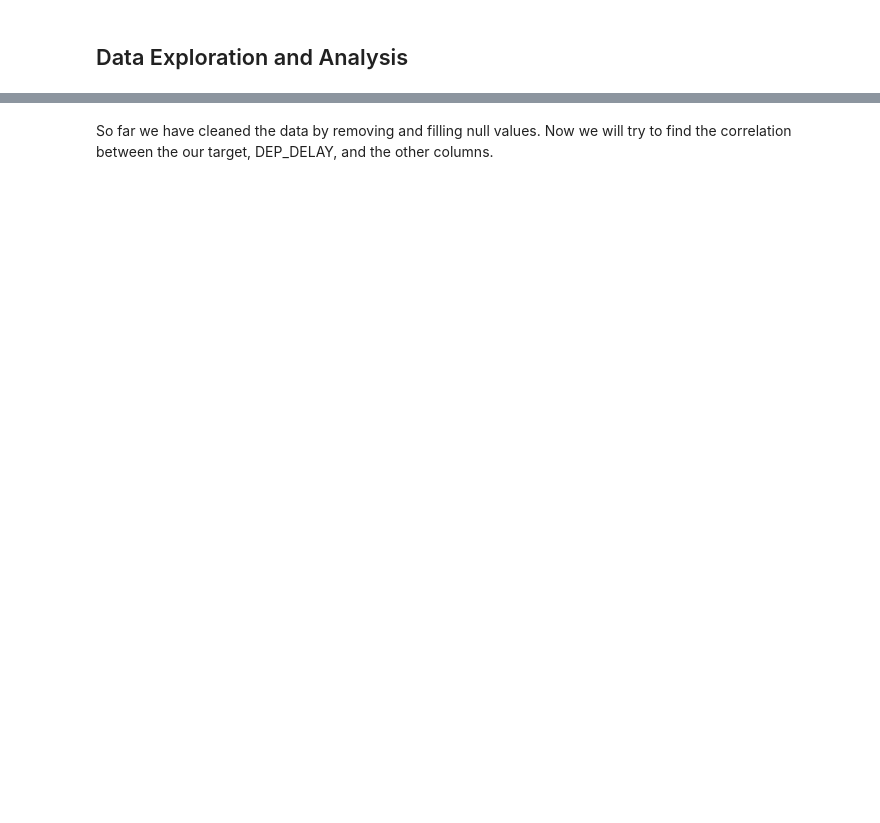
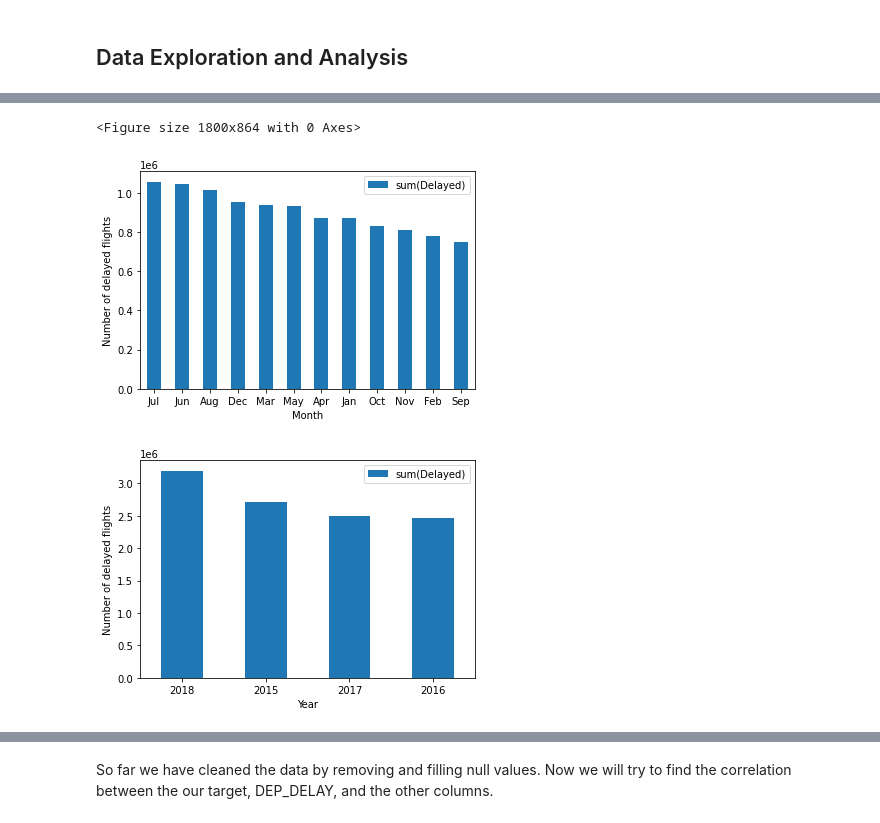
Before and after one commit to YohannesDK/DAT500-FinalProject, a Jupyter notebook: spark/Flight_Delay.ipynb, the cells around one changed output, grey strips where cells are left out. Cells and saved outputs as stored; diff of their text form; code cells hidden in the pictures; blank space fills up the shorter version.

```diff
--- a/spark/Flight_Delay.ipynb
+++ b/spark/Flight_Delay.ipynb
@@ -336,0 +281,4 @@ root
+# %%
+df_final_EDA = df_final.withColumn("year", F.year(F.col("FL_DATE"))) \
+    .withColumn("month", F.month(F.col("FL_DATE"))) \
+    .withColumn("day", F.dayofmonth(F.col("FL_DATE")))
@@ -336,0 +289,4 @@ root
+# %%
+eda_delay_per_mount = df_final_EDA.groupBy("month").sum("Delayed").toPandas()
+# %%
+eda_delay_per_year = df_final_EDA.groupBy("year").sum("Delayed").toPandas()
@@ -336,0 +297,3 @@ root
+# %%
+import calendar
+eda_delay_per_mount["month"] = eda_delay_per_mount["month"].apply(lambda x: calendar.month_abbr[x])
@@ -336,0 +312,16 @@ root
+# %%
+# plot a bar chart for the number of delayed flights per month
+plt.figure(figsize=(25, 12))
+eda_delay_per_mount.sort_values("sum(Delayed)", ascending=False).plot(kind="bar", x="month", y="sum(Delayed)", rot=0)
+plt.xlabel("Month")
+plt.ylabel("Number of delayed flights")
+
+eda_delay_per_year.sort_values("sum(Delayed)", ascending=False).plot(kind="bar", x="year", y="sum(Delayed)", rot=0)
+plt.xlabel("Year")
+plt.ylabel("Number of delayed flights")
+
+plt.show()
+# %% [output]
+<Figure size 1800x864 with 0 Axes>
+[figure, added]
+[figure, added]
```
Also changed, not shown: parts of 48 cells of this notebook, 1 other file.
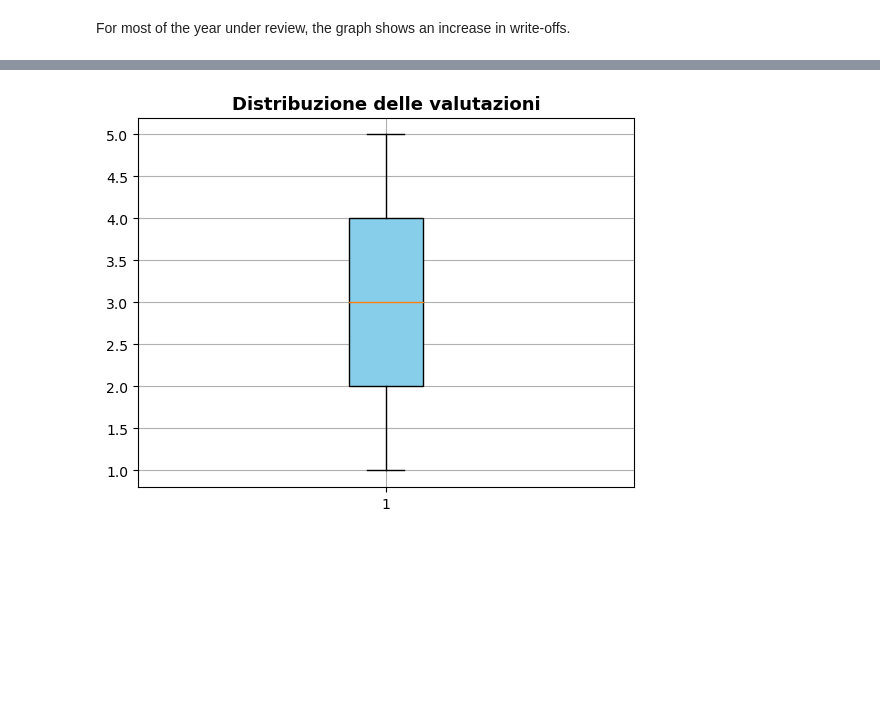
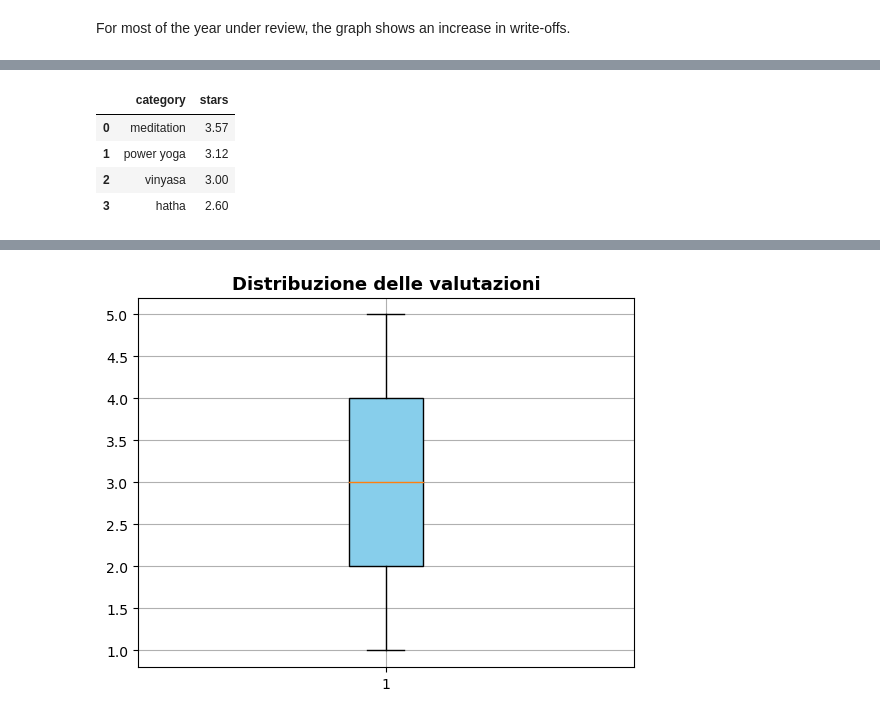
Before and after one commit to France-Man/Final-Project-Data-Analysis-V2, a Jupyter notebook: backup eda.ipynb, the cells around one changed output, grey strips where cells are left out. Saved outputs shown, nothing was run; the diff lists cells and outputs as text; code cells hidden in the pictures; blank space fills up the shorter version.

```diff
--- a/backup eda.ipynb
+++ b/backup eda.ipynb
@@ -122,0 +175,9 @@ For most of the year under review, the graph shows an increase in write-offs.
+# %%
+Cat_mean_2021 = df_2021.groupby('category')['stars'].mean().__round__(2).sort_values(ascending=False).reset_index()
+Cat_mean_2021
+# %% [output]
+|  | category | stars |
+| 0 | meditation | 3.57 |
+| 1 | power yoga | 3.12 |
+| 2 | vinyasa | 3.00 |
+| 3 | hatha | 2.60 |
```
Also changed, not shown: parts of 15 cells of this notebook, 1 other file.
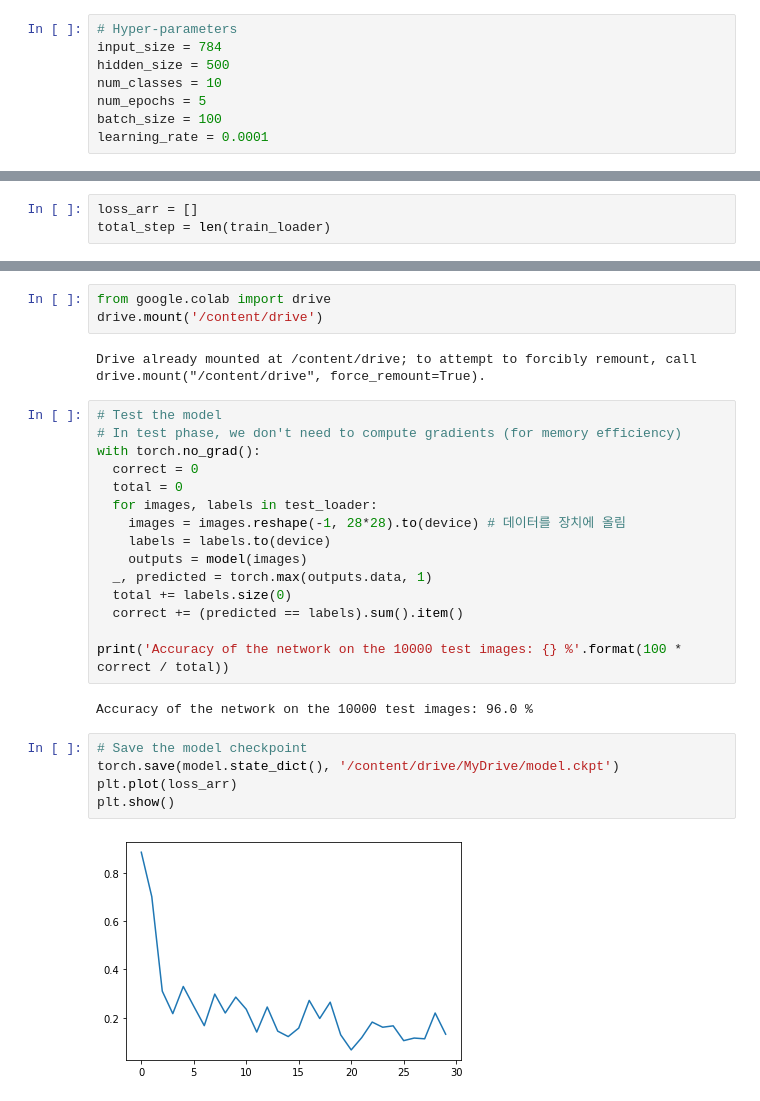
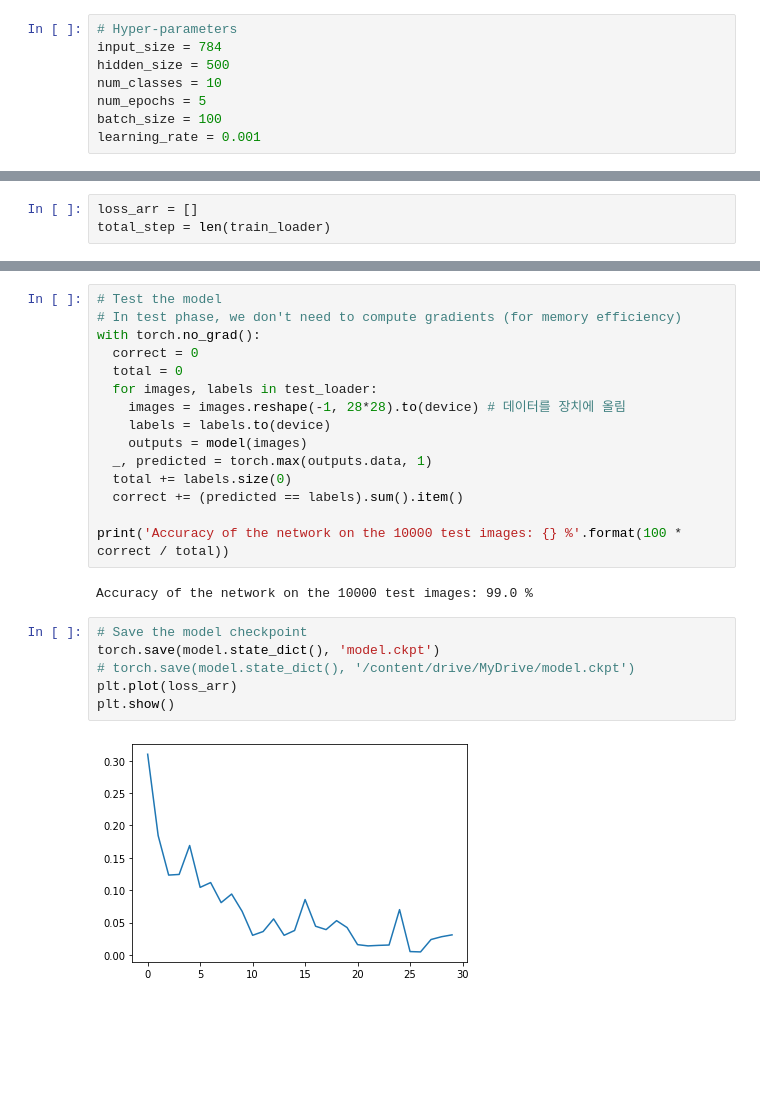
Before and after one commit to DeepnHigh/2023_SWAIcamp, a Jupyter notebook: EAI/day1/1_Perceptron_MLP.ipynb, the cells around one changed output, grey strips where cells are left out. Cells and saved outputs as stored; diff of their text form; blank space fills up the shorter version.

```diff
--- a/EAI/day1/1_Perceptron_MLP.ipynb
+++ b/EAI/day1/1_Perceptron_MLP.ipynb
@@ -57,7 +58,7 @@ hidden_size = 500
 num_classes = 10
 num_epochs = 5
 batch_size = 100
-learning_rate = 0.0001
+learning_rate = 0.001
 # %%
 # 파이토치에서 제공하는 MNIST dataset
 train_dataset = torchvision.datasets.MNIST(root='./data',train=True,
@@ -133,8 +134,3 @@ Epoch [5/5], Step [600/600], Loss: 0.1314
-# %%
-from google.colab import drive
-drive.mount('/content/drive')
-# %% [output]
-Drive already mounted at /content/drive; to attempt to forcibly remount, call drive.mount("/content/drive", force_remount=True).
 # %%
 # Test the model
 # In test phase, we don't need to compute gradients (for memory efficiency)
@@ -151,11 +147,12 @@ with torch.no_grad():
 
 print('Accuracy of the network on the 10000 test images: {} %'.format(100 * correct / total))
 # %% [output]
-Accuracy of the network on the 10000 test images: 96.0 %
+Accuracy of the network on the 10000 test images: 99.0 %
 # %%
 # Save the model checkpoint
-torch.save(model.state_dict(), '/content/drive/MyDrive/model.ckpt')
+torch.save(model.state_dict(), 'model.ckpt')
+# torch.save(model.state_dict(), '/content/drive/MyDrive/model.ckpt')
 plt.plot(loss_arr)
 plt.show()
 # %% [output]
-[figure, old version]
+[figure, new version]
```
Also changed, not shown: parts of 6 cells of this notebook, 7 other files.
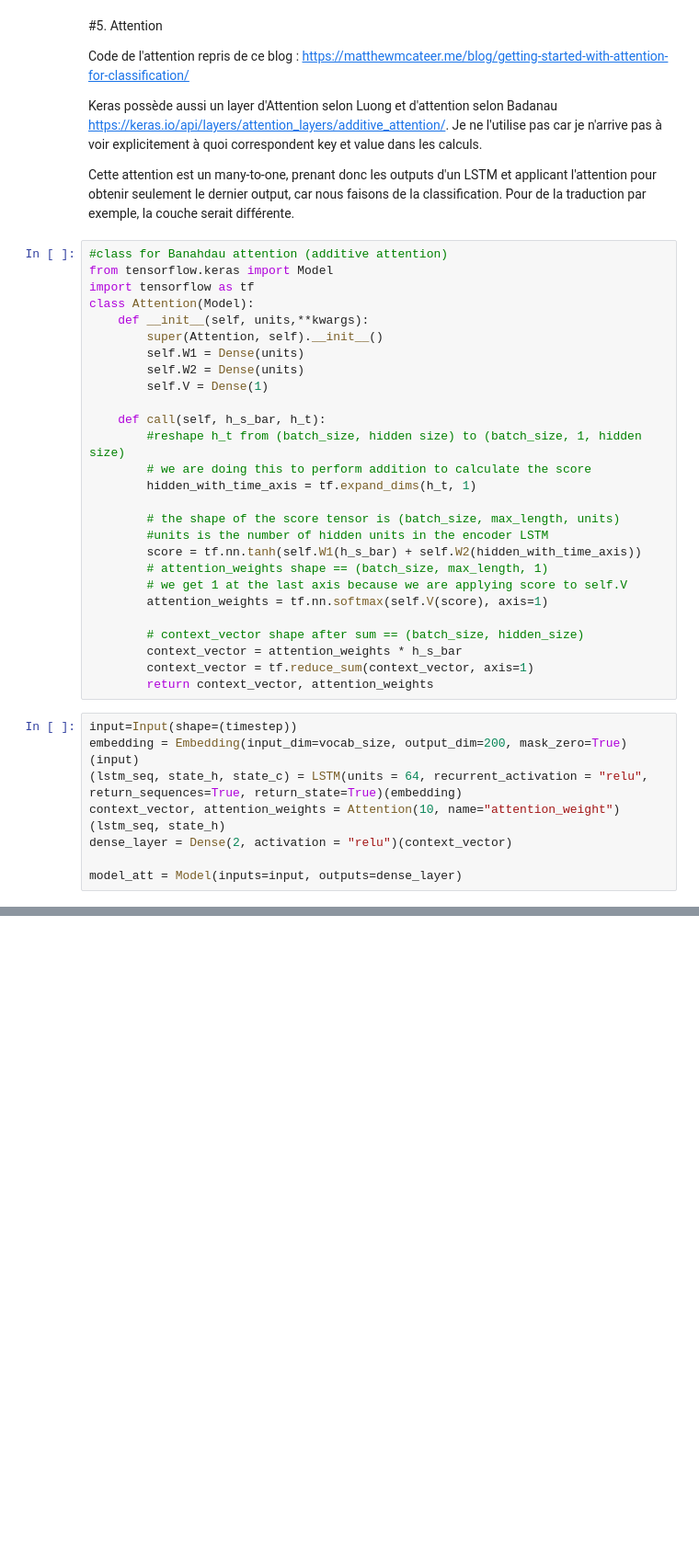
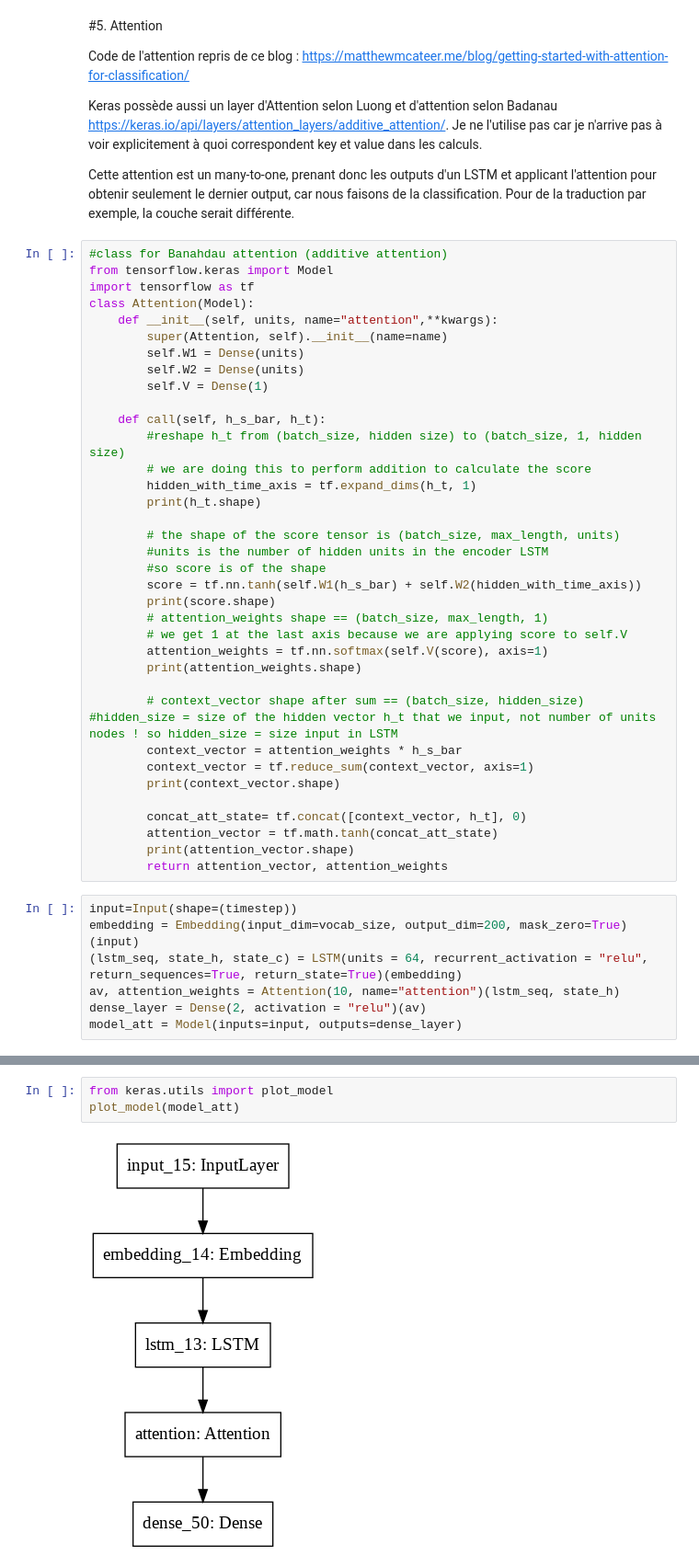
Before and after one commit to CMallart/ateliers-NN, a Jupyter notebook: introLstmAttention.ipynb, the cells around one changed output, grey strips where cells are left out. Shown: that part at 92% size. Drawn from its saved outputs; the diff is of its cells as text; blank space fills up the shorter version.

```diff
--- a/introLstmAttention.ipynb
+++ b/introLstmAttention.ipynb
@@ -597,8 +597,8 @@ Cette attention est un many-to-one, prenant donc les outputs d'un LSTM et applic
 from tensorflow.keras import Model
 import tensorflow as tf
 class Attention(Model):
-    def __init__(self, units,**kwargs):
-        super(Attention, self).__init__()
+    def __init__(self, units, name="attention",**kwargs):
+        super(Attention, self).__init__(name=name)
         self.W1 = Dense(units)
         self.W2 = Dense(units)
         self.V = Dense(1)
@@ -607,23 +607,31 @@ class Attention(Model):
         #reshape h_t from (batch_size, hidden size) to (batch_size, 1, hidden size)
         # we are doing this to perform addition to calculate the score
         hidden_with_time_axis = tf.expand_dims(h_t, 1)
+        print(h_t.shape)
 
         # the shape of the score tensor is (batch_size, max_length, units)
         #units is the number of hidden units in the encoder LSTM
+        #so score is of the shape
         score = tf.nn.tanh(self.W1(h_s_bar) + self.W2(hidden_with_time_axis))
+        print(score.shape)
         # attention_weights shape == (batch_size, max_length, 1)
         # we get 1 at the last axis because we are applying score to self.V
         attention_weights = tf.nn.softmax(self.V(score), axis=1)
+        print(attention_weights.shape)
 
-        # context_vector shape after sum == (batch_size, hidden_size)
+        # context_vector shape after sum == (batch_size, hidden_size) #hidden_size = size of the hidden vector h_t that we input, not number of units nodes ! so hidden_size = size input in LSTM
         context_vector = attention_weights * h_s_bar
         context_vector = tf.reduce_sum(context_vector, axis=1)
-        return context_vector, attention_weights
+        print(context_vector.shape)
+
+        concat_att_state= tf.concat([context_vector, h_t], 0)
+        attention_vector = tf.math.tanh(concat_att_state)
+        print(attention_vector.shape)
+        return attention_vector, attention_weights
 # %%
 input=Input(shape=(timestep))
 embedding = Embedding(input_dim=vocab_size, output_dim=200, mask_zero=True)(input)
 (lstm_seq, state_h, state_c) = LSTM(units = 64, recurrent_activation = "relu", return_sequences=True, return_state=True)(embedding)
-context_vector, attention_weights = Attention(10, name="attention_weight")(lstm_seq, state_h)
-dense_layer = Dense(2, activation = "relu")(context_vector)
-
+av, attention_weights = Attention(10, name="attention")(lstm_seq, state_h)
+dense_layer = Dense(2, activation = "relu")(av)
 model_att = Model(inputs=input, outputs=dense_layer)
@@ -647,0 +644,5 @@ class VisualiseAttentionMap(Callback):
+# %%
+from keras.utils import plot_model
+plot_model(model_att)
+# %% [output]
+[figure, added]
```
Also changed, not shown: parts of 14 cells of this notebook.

::::::

Description of the task → Please return all lines in the material above that include the word "score".

Solved exercise →
         # we are doing this to perform addition to calculate the score
         # the shape of the score tensor is (batch_size, max_length, units)
+        #so score is of the shape
         score = tf.nn.tanh(self.W1(h_s_bar) + self.W2(hidden_with_time_axis))
+        print(score.shape)
         # we get 1 at the last axis because we are applying score to self.V
         attention_weights = tf.nn.softmax(self.V(score), axis=1)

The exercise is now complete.